►

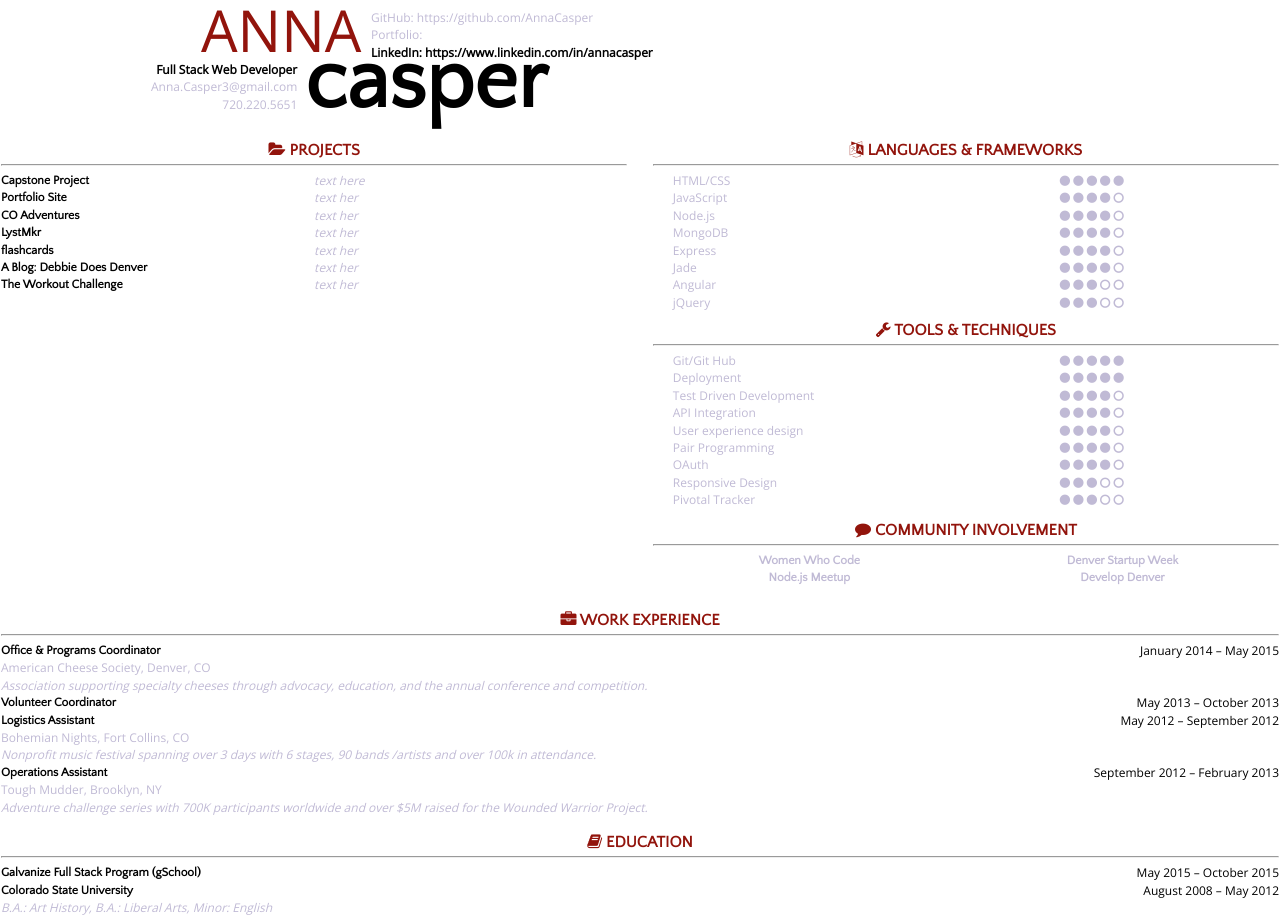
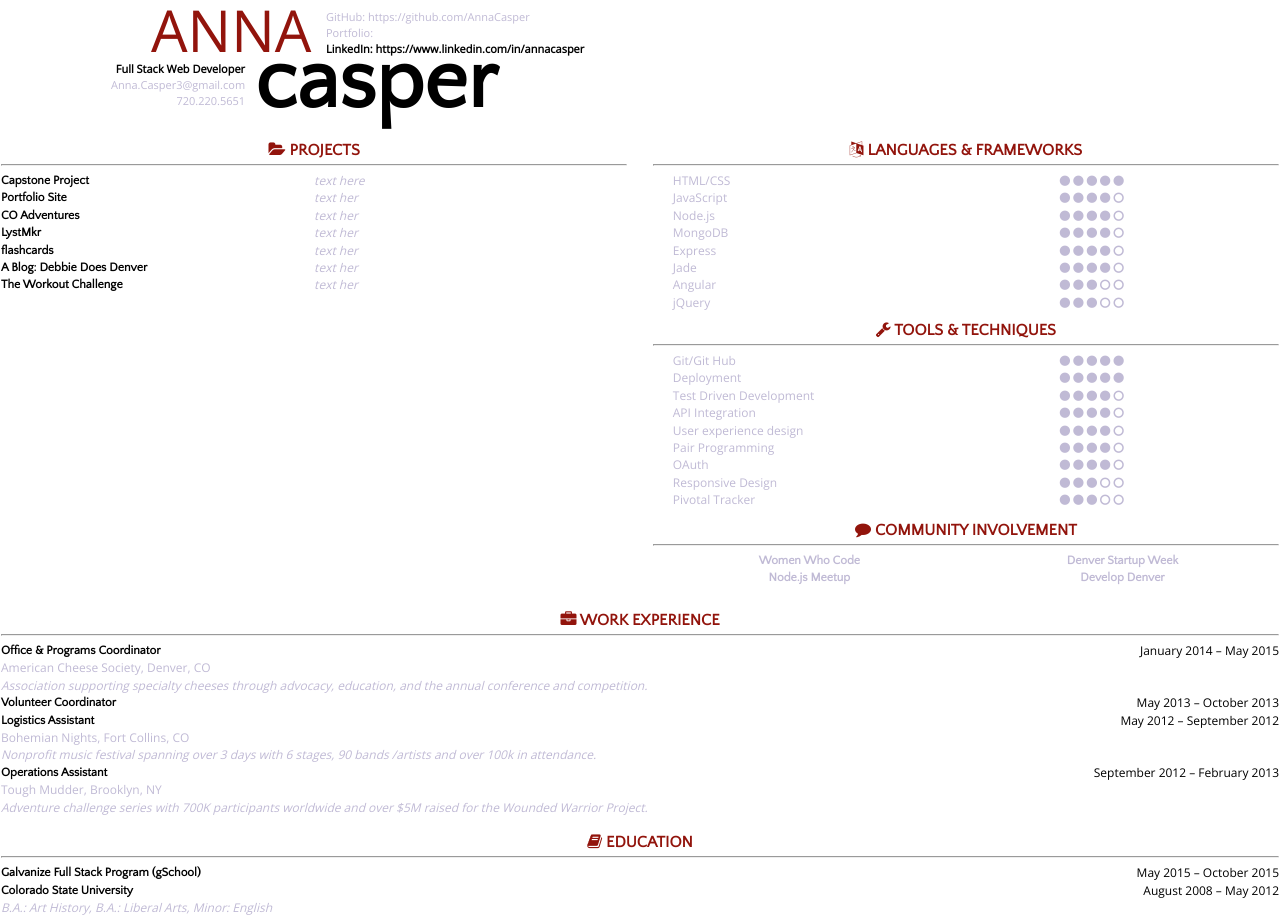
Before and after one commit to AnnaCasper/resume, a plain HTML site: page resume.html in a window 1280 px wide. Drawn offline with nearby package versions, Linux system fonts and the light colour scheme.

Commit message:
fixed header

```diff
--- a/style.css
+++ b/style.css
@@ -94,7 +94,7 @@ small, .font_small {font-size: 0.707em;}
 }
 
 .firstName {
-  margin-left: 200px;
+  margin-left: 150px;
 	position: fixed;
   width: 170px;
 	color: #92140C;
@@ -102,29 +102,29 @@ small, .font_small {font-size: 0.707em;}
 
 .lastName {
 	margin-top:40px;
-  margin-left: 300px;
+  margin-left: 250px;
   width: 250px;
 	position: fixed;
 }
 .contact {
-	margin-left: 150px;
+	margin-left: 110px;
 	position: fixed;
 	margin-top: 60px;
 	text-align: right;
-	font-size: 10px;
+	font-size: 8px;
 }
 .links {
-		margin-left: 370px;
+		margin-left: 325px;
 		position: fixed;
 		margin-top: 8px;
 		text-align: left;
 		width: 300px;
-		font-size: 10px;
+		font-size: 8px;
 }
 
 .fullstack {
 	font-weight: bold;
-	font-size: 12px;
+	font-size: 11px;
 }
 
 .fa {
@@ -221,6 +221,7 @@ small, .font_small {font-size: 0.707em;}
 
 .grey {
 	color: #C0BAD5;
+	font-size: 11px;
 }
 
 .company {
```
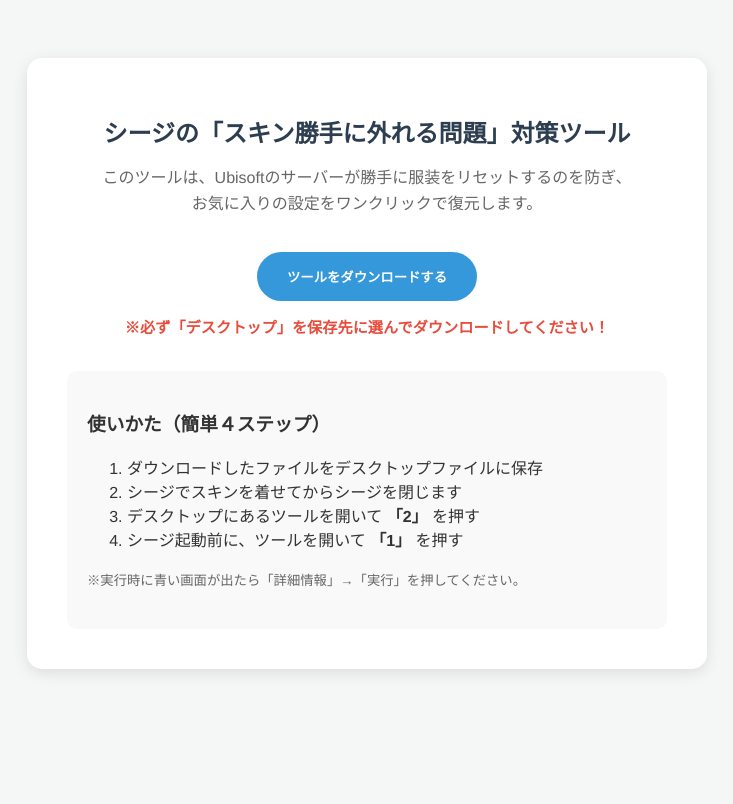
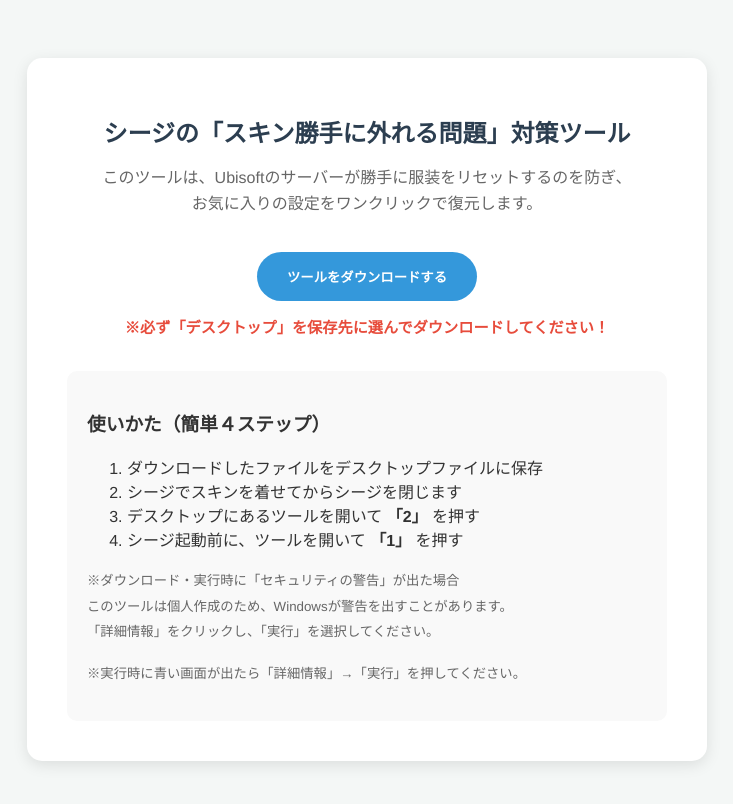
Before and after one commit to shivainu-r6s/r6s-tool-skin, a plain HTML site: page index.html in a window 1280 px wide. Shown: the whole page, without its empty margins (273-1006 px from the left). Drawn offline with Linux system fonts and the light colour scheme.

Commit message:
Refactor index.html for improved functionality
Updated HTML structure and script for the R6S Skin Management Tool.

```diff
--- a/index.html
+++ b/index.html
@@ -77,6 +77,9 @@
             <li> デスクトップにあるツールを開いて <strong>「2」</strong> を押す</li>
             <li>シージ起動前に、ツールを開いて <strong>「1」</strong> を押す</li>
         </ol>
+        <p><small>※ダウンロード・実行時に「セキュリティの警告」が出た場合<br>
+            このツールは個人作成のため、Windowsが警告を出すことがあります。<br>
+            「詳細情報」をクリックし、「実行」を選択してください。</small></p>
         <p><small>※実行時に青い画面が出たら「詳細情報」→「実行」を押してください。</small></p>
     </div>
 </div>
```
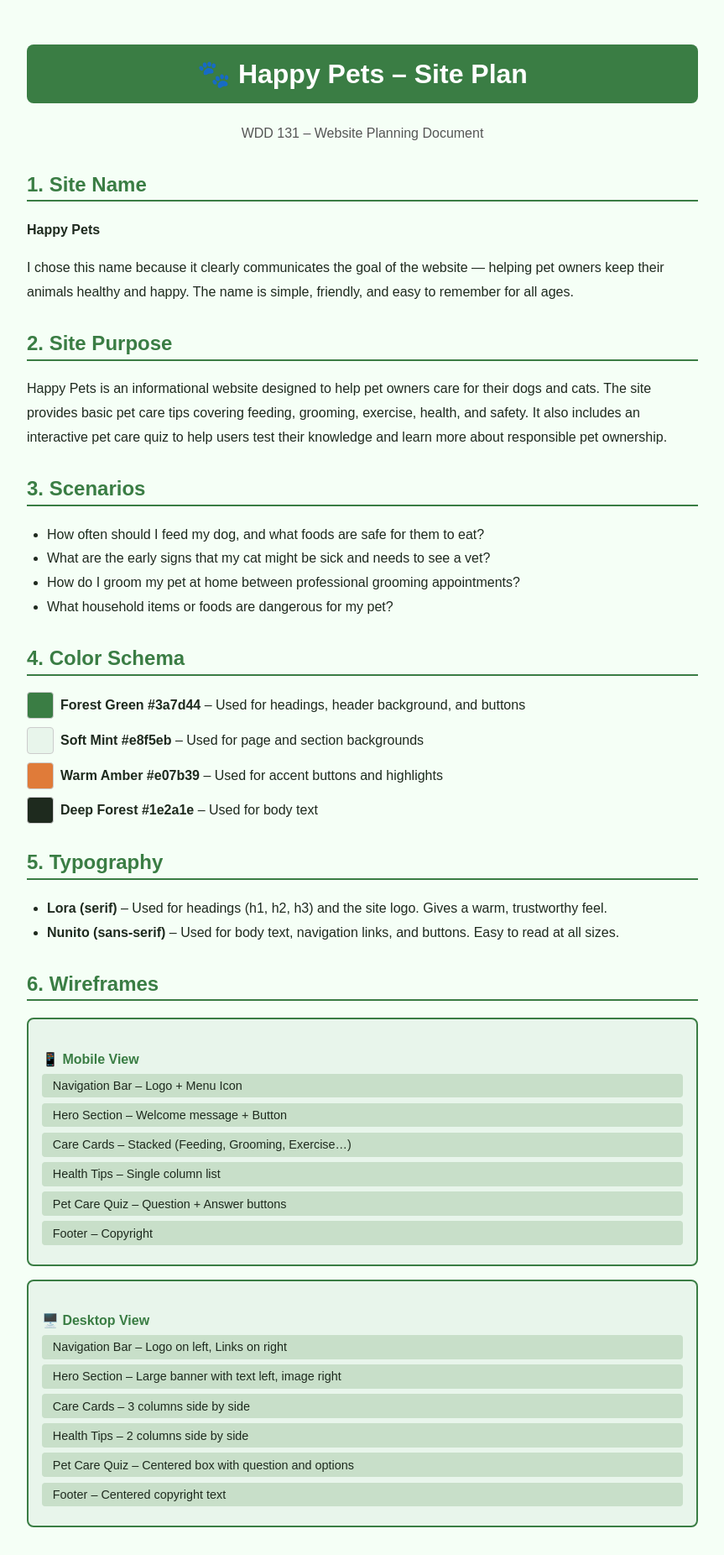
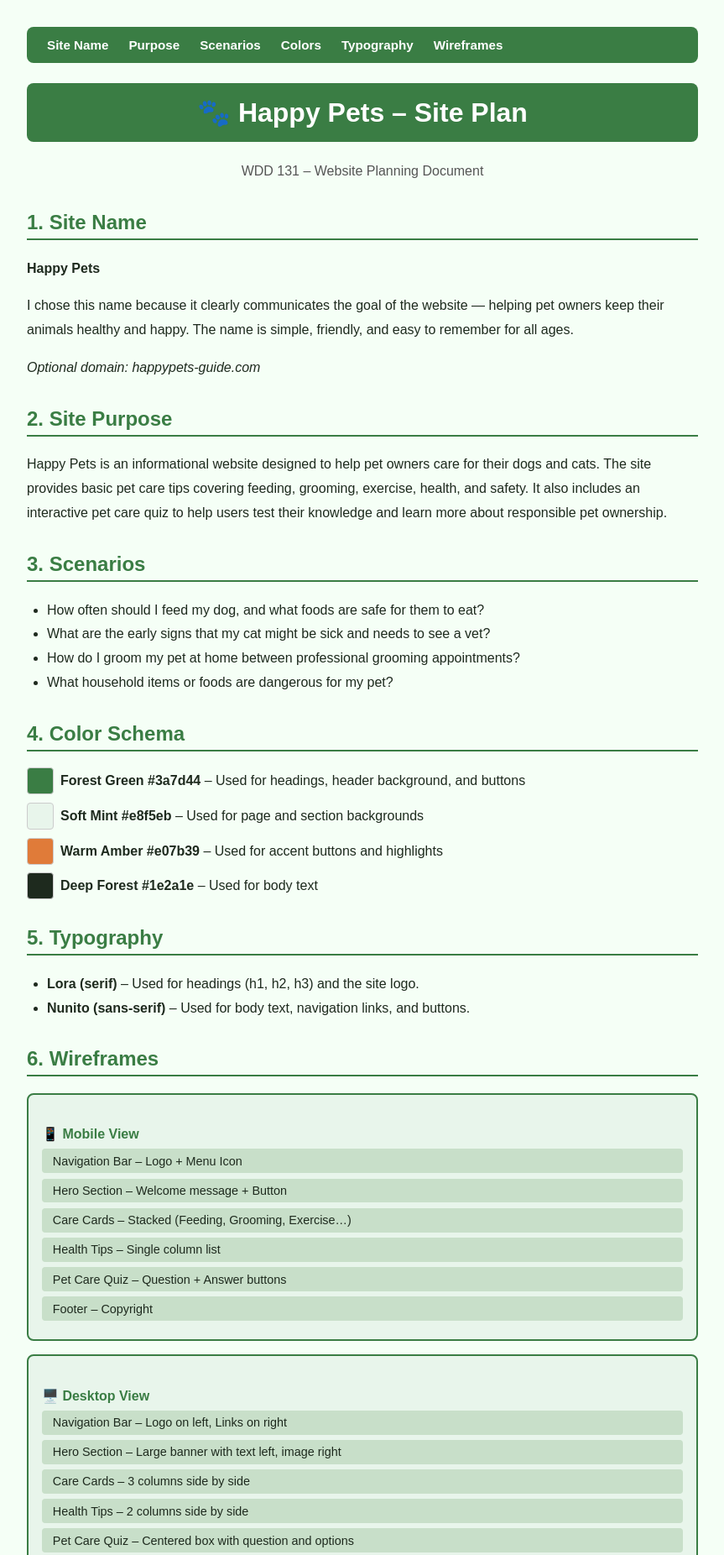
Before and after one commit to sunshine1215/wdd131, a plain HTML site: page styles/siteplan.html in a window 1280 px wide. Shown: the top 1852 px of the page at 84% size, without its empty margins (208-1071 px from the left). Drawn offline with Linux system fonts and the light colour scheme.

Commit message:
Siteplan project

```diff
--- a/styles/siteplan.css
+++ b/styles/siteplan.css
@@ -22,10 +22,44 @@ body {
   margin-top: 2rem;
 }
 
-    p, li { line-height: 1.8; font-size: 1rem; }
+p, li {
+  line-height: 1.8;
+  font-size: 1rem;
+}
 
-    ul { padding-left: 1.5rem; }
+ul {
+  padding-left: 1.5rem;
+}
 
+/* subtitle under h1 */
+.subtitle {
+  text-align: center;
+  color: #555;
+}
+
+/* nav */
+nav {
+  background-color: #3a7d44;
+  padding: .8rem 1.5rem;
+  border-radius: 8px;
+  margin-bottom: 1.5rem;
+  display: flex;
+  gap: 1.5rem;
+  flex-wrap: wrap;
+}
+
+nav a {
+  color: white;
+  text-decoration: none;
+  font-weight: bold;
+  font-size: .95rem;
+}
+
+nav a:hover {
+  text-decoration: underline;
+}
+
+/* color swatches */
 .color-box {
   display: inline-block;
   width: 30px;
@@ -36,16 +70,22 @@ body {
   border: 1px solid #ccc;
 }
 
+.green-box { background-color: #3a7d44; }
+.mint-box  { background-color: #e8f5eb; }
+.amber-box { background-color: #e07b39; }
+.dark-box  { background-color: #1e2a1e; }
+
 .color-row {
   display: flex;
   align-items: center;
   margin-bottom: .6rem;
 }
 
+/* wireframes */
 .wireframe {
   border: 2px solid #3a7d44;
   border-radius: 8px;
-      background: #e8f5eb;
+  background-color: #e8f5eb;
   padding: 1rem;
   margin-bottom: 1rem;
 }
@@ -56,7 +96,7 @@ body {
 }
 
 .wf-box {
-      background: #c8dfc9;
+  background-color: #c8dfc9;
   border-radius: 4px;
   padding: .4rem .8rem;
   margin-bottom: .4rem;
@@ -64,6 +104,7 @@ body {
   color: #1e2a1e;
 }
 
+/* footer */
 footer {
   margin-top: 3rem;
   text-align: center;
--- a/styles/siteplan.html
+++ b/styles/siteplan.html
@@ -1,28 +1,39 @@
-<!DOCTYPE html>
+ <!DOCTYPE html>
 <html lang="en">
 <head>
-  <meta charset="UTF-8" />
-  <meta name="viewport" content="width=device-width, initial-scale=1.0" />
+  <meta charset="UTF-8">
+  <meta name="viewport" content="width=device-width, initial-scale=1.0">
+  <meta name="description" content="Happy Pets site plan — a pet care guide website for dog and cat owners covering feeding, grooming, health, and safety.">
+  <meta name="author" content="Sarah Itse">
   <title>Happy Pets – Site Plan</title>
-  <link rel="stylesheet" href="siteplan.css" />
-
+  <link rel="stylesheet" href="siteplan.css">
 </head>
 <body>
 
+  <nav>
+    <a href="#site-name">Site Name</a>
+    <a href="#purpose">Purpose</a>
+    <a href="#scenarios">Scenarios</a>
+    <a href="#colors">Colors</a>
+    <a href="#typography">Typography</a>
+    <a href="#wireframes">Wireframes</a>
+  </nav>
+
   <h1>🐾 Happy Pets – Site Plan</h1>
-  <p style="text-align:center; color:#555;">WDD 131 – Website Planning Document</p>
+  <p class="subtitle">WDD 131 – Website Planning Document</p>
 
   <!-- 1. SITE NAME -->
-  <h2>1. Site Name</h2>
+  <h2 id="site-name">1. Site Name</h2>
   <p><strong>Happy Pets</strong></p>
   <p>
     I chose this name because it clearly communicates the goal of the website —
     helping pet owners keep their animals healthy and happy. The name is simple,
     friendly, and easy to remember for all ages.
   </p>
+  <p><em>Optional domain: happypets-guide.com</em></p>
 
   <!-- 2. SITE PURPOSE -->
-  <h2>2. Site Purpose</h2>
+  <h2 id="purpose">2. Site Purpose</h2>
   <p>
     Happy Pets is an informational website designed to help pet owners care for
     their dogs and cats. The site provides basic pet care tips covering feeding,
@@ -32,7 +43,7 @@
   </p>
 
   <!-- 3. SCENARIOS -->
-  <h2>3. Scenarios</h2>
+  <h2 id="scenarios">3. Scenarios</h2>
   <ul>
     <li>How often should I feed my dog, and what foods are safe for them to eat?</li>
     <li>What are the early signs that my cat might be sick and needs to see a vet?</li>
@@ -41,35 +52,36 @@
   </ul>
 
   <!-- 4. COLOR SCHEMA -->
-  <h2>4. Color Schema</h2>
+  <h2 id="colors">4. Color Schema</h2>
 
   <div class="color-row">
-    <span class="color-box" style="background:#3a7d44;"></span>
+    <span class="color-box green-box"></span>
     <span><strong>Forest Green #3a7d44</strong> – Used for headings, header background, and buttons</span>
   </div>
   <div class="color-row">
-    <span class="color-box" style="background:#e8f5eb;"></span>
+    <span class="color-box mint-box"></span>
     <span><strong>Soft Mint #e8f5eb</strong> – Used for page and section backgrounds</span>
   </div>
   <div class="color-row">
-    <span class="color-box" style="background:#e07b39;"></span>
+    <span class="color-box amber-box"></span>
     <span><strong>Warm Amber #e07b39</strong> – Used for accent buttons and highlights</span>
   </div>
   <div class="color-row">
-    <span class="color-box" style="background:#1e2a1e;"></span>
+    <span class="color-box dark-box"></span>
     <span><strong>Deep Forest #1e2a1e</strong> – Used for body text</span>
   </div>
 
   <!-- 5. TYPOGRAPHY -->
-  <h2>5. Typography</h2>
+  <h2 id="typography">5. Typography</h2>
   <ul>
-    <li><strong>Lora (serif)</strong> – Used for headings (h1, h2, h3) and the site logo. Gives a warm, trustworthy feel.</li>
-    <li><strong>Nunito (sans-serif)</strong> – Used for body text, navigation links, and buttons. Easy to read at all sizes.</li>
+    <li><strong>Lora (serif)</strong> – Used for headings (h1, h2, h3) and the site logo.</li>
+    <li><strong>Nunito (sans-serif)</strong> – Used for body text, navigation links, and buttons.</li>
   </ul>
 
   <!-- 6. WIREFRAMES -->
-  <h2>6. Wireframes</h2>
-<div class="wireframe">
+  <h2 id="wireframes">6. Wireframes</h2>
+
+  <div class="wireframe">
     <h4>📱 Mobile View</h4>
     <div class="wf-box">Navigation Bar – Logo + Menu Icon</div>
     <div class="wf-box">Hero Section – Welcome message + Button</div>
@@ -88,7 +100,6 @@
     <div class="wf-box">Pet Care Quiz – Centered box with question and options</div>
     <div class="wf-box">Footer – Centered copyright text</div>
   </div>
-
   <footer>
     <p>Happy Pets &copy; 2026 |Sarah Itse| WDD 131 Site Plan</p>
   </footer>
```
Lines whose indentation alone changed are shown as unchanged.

◄

* [WHAT NEEDS TO BE DONE]:
Each line containing the word "headings" must be pulled from the listing and copied.

* [WRITTEN RESPONSE]:
     <span><strong>Forest Green #3a7d44</strong> – Used for headings, header background, and buttons</span>
-    <li><strong>Lora (serif)</strong> – Used for headings (h1, h2, h3) and the site logo. Gives a warm, trustworthy feel.</li>
+    <li><strong>Lora (serif)</strong> – Used for headings (h1, h2, h3) and the site logo.</li>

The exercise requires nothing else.